The Senate overwhelmingly passed the deal by a vote of 89 to 8 in the early hours of 2013. "While neither Democrats nor Republicans got everything they wanted, this agreement is the right thing to do for our country, and the House should pass it without delay," said President Obama in a statement this morning. The House convened at noon. As the nation waits to find out what action House members will take on the bill, below is a look at the winners and losers from the fiscal-cliff deal, and the debate that led to it so far.
The American people: To read the recent nonstop fiscal-cliff coverage, it was easy to see it as a battle of wills and egos among the president, House Speaker John Boehner and a few other key players. Often overshadowed were the story's most important players: the American people, who would face real loss and suffering had a deal not been reached.
Among those most directly and immediately affected would have been the more than 2 million Americans whose unemployment benefits were set to expire. This deal is not only a welcome, belated Christmas gift for many of them but in some cases will also serve as the only lifeline keeping them from beginning 2013 in poverty.
President Obama: Polls have consistently shown that Americans blamed the GOP for the fiscal-cliff standoff much more than they blamed the president. His fiery appearance on Meet the Press this past weekend, and a tough-talking press conference featuring middle-class families, made it clear that he knew he was winning the public relations battle. Even a high-profile Republican said so.
Whether or not the nation had gone over the cliff, frankly, the president would have won. But he will likely now enjoy the added benefits of any credit Americans are willing to give to leaders for finally passing a deal.
The upper middle class: Though he is already facing criticism from progressives that he compromised on tax hikes for the wealthy, President Obama is sure to have earned a round of cheers, from many self-identified middle-class Americans living in high-cost locales.
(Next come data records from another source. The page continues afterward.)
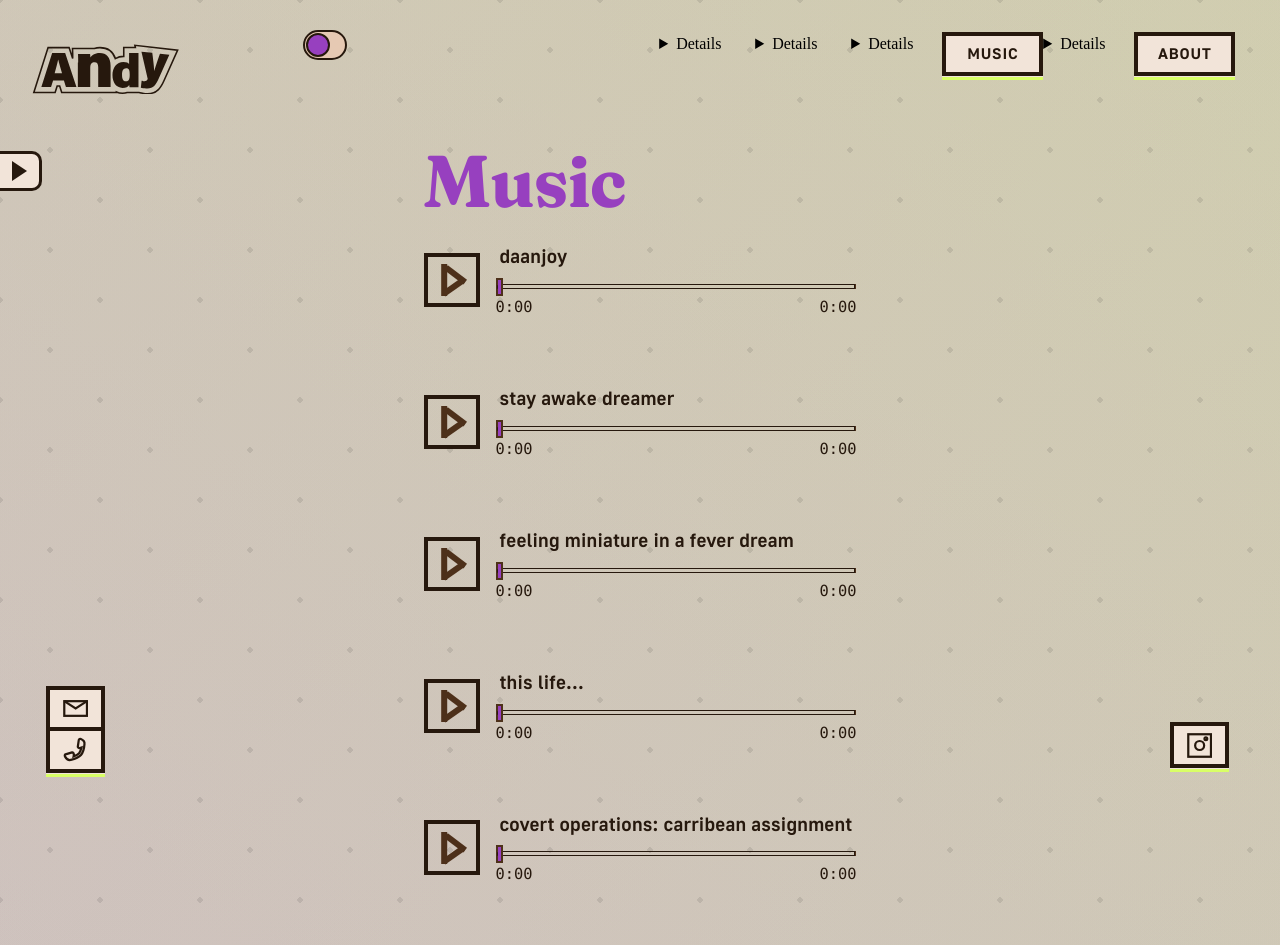
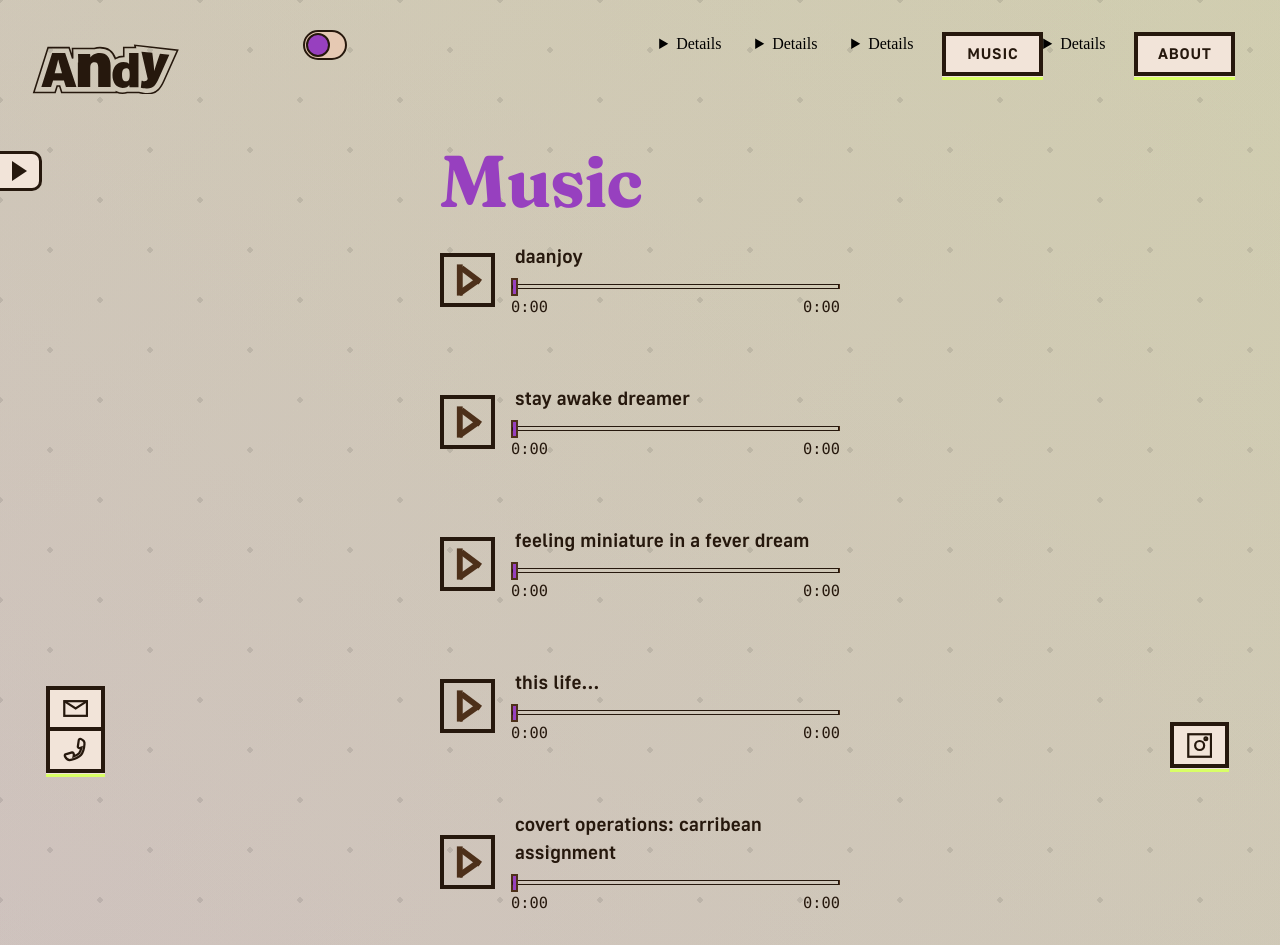
Before and after one commit to jsahlsa/andy-sahlstrom, a Next.js app: page /music in a window 1280 px wide. Shown: the top 945 px of the page. Built offline with nearby package versions, Linux system fonts and the light colour scheme.

Commit message:
💄 fixed overflow on music titles

```diff
--- a/styles/music.module.css
+++ b/styles/music.module.css
@@ -7,8 +7,9 @@
 .track_container {
   position: relative;
   display: grid;
-  grid-template-columns: auto 1fr;
+  grid-template-columns: 55px 1fr;
   gap: 1rem;
+  width: clamp(10rem, 90vw, 25rem);
 }
 
 .playpause_wrapper {
@@ -28,7 +29,7 @@
   letter-spacing: 0.2px;
   font-size: var(--step--1);
   background-color: var(--primary-red);
-  width: max-content;
+  width: fit-content;
   color: var(--brown-90);
   font-variation-settings: 'wght' 600;
   padding: 1px 4px;
```
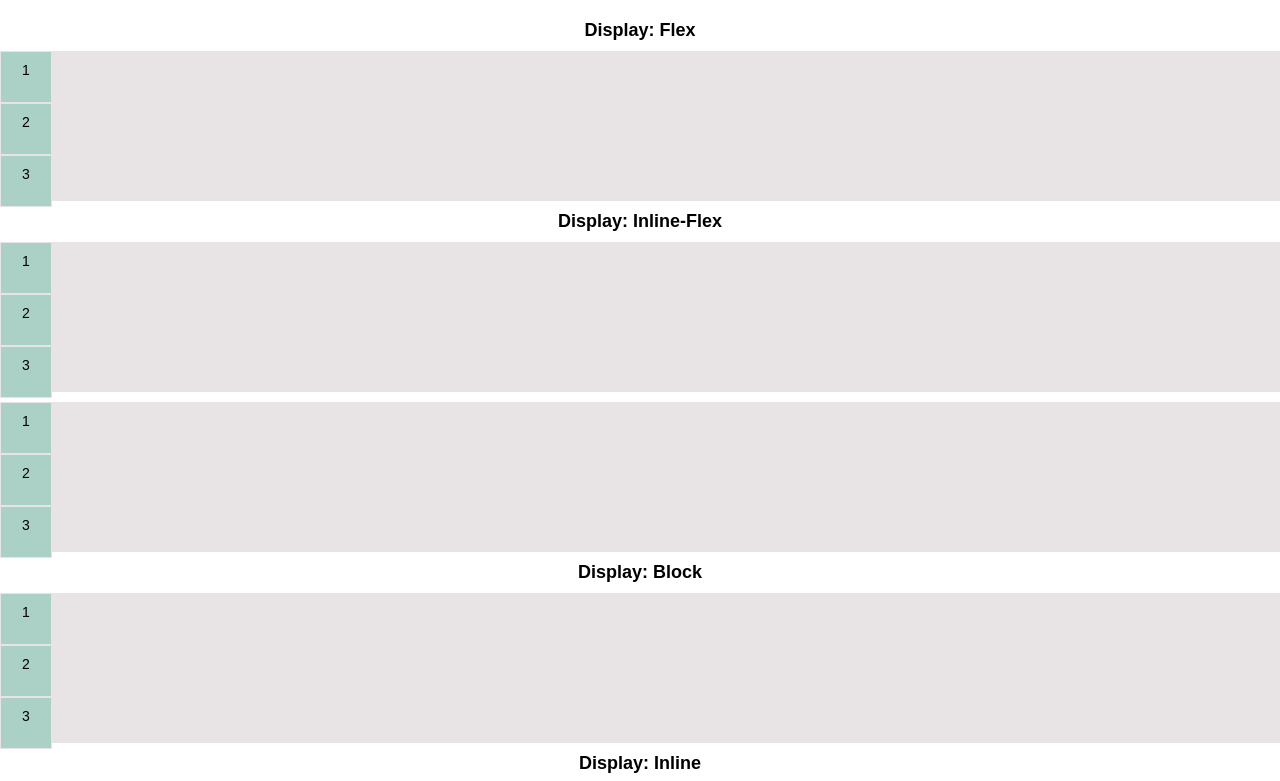
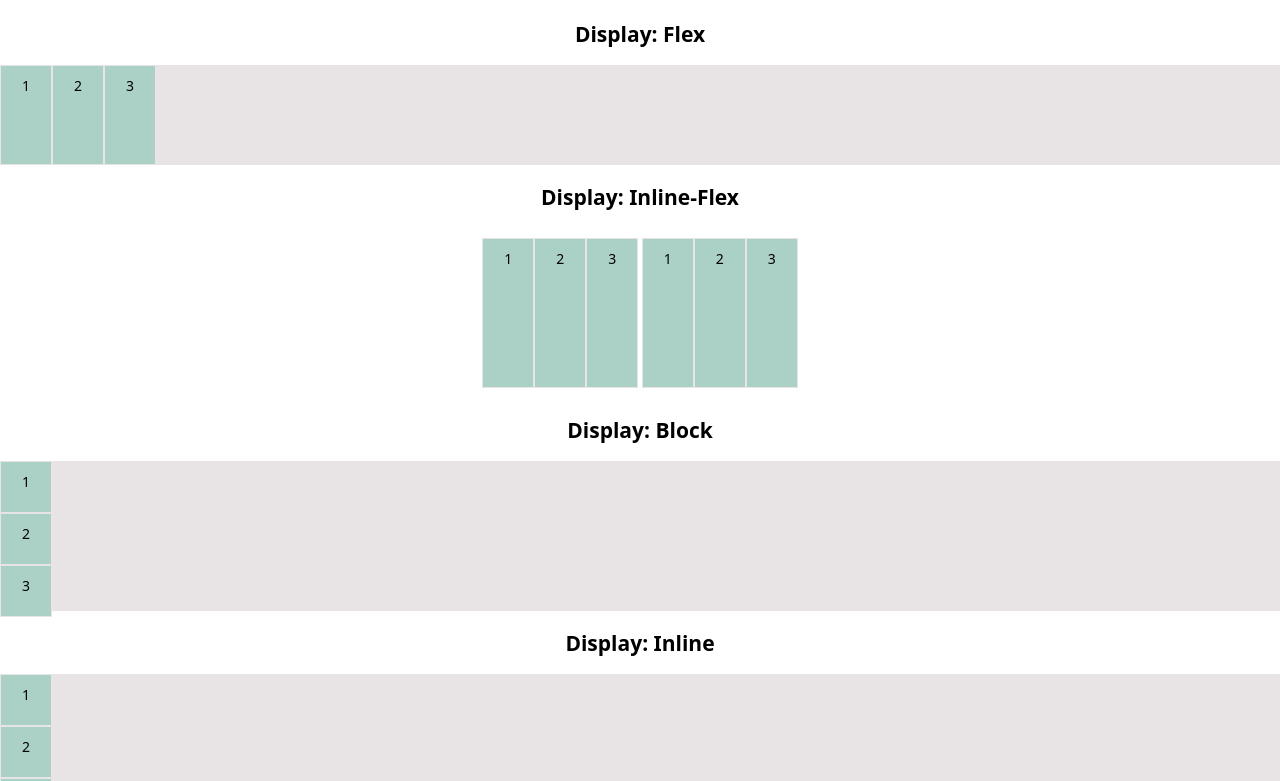
Before and after one commit to NyeinSuThwe/hw12, a plain HTML site: page index.html in a window 1280 px wide. Shown: the top 781 px of the page. Drawn offline with Linux system fonts and the light colour scheme.

Commit message:
baseline hygine, and displays

```diff
--- a/style.css
+++ b/style.css
@@ -1,92 +1,48 @@
+========= */
+
 * {
   color: #000000;
   margin: 0;
   padding: 0;
-
 }
 
 html {
-  font-family: sans-serif;
+  font-family: system-ui, -apple-system, Segoe UI, Roboto, Helvetica, Arial, sans-serif;
   color: black;
   font-size: 14px;
   text-align: center;
 }
 
-body{
-    margin: 20px 0;
+body {
+  margin: 20px 0;
 }
 
+/* Items */
 .item {
-  height: 30px;
+  /*height: 30px;*/           /* ← replaced with min-height */
+  min-height: 30px;
   width: 30px;
   border: 1px solid #e8e4e6;
   background-color: #abd1c6;
   padding: 10px;
 }
 
+/* Containers */
 .container {
   margin: 10px 0;
   background: #e8e4e6;
   height: 150px;
+  /* COMMIT 4 — Flex Wrap (assignment asks to add on container) */
+  flex-wrap: wrap;            /* only affects flex/inline-flex containers */
 }
 
-.flex{
-
+/* Flex modes */
+.flex {
+  display: flex;
+  height: 100px;              /* assignment requirement */
+  /* flex-direction: row; */   /* default, left here for clarity */
 }
 
 .infl {
-
+  display: inline-flex;
 }
-
-.start {
-
-}
-
-.end {
-
-}
-
-.center {
-
-}
-
-.around {
-
-}
-
-.between {
-
-}
-
-.side {
-
-}
-
-.middle {
-
-}
-
-
-/* Don't Mess With This Stuff */
-
-
-h2 {
-  font-size: 18px;
-  margin: 10px;
-}
-
-.big {
-  font-size: 30px;
-}
-
-.block {
-  display: block;
-}
-
-.inline {
-  display: inline;
-}
-
-.inbl {
-  display: inline-block;
-}
```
One of the uncomfortable truths that had hindered negotiations in the tax-rate debate is that raising a family on $250,000 goes a lot further in Fargo, N.D., where median rent is $600 a month, than it does in New York City, where the median rent is $3,200 and the average home value is nearly $1 million.
So there were plenty of Americans in places like New York who disputed the notion that $250,000 made them wealthy. Thanks to the fiscal-cliff deal, those Americans will get a reprieve and taxes will instead be raised on Americans making more than $400,000 a year (or $450,000 for a household).
Heirs: Though people may quibble over which number between $249,999 and $400,000 officially equals "wealthy," most Americans agree that $15 million is pretty firmly in the neighborhood of wealth. According to the Washington Post, "the White House made a major concession on the estate tax, agreeing to terms that would permit estates worth as much as $15 million to escape taxation by the end of the decade, Democrats said." So along with those making between $250,000 and $400,000, those anticipating inheriting big estates anytime soon are probably celebrating today, too (despite how morbid that may sound).
The Tea Party: Despite the best efforts of the most extreme, anti-tax zealots within the GOP, there were concessions made on tax rates for the wealthy. More important, when push came to shove, Speaker Boehner was not ousted; nor is he likely to be. He and Senate Minority Leader Mitch McConnell were able to get a deal -- one with which the most diehard conservatives are unlikely to be pleased.
Progressives: Much like their conservative counterparts in the Tea Party who believe that the fiscal-cliff deal's tax hikes go too far, plenty of progressives believe that they don't go far enough and have expressed displeasure with the president for allegedly caving. But in the end, it doesn't really matter. Plenty of high-profile Democrats expressed support for the deal, and don't care whether every single activist and elected official is happy with the deal -- just that there is a deal.
Sen. Mitch McConnell: The general consensus is that he and his party got -- for lack of a better term -- the short end of the stick on this deal. Besides the concession on the estate tax, there is very little else in the fiscal-cliff deal that McConnell can claim as a legitimate victory for the GOP. Hence the vocal criticism by some members of his party.